- **What is needed**:
From the records that follow, copy every line that contains the word "createID".
● ● ●
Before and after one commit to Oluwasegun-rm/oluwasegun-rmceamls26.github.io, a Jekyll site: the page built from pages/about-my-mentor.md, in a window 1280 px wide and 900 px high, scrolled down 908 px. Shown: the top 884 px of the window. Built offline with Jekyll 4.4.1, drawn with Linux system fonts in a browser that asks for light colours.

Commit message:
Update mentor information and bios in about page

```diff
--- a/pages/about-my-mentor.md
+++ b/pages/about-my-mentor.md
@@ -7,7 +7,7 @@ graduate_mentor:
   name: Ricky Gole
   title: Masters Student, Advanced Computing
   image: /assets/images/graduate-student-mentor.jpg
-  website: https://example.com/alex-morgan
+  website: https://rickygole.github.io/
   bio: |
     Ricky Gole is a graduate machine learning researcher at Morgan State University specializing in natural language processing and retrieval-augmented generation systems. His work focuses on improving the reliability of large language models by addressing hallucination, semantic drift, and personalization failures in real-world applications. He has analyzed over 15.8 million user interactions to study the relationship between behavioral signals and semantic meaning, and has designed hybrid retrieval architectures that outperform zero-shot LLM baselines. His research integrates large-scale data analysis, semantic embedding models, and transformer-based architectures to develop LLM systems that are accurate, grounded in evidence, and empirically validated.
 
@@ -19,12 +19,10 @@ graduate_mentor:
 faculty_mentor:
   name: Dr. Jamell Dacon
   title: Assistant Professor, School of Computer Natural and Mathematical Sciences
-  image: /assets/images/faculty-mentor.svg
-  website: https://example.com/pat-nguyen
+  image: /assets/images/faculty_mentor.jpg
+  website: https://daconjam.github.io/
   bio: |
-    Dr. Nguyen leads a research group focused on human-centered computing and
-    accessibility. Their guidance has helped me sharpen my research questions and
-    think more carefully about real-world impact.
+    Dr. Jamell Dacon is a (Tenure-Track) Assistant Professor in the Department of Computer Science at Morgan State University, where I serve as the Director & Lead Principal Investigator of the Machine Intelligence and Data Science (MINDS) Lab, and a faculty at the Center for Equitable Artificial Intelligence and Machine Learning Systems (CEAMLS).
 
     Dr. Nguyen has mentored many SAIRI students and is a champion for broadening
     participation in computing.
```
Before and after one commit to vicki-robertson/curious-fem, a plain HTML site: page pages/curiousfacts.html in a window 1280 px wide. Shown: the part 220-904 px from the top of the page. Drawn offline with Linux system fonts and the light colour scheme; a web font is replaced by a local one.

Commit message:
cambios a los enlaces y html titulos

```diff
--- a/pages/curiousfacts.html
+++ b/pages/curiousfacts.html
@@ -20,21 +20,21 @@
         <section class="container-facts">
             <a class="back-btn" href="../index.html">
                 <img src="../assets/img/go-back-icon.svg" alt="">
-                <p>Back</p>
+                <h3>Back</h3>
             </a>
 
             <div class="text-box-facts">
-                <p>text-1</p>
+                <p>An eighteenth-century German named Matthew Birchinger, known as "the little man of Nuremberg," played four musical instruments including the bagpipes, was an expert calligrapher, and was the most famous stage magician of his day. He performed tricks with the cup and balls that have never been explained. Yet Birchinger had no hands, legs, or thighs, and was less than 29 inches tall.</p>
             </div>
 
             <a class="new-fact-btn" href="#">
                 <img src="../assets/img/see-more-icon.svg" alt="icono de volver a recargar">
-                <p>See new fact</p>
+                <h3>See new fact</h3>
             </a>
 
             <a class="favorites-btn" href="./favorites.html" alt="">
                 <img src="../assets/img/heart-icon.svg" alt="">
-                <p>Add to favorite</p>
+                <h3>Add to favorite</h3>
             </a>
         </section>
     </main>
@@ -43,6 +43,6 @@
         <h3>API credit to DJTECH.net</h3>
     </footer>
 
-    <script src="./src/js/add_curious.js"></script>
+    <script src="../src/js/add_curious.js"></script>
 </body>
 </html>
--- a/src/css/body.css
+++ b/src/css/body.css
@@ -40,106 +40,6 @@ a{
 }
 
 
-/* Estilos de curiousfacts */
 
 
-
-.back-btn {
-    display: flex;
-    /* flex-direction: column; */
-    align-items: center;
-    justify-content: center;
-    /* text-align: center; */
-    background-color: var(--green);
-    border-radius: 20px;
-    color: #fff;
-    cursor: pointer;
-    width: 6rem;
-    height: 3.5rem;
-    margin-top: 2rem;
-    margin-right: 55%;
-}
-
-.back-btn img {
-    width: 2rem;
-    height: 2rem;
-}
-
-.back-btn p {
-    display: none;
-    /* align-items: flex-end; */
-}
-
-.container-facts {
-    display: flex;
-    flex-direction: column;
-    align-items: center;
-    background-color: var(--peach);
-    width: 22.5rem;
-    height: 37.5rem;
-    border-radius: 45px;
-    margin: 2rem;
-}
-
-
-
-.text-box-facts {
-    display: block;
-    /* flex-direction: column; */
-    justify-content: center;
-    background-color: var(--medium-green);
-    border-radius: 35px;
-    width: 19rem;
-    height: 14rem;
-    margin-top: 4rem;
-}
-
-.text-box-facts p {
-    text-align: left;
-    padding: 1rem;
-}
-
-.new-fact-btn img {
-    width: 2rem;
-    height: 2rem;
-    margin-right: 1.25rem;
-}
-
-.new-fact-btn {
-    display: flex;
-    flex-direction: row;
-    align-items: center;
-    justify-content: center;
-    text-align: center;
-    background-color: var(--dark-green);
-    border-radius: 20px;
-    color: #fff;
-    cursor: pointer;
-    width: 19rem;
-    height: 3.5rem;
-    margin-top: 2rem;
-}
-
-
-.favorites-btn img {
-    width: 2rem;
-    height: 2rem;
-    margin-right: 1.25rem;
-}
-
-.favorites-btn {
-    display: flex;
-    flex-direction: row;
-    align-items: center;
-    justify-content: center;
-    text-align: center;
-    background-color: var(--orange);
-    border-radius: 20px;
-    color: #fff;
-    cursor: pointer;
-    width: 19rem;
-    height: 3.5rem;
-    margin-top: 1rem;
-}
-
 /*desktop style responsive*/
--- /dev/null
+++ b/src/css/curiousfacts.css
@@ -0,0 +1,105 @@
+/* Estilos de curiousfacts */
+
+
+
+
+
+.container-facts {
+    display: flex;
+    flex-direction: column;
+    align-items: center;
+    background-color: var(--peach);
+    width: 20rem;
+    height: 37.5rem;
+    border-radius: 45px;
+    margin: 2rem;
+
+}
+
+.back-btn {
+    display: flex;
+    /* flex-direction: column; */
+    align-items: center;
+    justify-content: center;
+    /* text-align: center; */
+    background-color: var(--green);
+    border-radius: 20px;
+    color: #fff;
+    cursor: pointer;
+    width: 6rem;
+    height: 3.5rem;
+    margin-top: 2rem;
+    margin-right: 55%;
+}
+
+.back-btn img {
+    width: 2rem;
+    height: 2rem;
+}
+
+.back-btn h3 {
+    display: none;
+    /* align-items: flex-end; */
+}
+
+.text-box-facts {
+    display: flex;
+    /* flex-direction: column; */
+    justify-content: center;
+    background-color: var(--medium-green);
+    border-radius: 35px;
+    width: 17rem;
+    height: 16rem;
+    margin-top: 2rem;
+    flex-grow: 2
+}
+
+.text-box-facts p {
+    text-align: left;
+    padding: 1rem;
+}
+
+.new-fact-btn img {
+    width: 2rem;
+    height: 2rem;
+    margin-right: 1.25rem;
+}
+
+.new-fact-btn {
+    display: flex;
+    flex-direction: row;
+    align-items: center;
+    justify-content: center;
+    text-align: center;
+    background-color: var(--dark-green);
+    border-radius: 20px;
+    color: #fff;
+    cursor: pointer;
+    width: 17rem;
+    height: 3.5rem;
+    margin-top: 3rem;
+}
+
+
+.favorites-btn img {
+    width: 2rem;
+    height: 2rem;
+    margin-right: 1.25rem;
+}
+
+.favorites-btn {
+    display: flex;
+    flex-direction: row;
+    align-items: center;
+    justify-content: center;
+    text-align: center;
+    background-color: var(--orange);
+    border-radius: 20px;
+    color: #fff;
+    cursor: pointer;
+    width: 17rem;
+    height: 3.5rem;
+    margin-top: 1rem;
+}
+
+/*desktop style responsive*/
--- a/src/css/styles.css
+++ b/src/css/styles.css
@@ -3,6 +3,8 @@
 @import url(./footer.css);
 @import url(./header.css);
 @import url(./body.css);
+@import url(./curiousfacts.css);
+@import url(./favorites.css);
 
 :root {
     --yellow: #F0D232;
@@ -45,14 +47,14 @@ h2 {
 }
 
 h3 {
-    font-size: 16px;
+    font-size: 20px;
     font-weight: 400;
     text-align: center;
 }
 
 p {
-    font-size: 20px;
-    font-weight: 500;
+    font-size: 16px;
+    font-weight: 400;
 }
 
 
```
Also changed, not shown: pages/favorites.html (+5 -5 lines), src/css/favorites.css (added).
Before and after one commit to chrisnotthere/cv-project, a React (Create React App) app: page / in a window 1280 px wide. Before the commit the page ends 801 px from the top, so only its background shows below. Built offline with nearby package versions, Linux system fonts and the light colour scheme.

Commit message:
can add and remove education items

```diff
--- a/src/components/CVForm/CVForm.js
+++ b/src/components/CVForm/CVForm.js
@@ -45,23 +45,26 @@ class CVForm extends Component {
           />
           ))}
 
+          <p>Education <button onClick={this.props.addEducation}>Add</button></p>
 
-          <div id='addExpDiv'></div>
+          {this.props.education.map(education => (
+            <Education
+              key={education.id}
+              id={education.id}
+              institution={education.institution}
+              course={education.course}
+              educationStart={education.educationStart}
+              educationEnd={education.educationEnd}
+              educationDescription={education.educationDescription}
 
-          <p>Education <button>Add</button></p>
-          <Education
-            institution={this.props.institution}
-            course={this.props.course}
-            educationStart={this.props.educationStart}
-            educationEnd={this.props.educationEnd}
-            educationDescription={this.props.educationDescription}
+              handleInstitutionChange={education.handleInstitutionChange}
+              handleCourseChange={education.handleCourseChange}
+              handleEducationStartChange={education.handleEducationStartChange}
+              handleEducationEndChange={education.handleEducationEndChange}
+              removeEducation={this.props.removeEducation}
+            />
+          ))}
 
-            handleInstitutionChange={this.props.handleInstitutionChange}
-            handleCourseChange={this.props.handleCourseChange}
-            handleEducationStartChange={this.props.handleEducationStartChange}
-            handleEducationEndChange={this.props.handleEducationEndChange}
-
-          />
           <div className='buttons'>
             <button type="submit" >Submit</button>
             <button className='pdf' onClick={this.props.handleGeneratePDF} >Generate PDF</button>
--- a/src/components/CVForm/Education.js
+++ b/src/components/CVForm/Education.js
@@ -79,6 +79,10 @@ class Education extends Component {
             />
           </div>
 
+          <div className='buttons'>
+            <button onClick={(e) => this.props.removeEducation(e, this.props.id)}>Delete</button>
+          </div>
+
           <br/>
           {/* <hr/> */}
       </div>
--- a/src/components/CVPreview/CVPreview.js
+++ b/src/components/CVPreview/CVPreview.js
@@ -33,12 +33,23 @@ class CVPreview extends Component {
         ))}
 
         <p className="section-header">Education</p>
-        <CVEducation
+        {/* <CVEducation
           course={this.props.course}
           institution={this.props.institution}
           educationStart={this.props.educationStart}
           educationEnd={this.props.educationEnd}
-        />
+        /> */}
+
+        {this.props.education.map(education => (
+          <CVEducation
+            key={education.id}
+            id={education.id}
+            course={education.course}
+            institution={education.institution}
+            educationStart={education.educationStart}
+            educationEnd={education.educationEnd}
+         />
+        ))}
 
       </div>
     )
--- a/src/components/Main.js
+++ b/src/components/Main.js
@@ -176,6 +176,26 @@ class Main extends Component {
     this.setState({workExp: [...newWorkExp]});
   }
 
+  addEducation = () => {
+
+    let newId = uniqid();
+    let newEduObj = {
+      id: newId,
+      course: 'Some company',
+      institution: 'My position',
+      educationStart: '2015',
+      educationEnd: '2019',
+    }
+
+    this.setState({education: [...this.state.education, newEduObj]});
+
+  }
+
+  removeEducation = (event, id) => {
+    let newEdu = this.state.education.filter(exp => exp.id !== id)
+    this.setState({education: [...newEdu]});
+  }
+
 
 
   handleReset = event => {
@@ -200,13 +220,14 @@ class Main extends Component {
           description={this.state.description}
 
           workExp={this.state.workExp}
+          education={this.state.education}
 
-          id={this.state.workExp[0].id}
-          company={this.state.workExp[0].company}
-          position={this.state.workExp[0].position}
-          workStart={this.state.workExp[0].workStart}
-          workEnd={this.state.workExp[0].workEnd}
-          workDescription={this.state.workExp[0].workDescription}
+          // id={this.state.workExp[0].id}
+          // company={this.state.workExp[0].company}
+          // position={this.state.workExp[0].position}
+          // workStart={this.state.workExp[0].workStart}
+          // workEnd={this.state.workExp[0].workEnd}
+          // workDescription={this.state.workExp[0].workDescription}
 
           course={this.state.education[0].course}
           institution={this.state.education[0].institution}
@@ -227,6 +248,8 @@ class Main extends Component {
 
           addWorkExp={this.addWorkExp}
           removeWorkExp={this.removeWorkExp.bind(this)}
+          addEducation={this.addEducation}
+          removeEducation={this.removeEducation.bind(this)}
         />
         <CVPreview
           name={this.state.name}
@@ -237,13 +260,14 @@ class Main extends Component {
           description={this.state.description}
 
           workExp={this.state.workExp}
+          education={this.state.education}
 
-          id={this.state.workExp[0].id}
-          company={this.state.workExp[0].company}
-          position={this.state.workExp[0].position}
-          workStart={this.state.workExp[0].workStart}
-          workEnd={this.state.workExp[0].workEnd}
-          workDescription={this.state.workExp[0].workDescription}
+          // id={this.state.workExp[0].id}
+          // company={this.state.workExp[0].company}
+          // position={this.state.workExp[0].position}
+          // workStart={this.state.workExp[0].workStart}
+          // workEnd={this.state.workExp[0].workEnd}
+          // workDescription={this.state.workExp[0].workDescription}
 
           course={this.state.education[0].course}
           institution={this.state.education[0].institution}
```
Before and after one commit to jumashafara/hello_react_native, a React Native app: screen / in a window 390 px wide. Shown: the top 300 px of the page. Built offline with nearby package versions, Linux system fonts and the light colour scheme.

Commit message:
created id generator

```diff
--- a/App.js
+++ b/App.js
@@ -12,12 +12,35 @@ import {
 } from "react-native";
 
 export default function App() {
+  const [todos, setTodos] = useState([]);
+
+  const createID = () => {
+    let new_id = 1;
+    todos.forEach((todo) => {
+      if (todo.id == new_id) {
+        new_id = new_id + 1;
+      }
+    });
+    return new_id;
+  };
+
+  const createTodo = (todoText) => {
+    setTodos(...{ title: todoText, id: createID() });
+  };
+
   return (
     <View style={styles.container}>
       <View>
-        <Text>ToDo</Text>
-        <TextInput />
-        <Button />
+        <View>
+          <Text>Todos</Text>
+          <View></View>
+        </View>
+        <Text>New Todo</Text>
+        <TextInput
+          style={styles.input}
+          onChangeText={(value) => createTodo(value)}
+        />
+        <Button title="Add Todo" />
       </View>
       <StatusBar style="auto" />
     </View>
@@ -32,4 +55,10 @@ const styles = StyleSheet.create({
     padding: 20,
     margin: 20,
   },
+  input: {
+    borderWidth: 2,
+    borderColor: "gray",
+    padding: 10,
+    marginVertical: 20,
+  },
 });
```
● ● ●
- **Task response**:
+  const createID = () => {
+    setTodos(...{ title: todoText, id: createID() });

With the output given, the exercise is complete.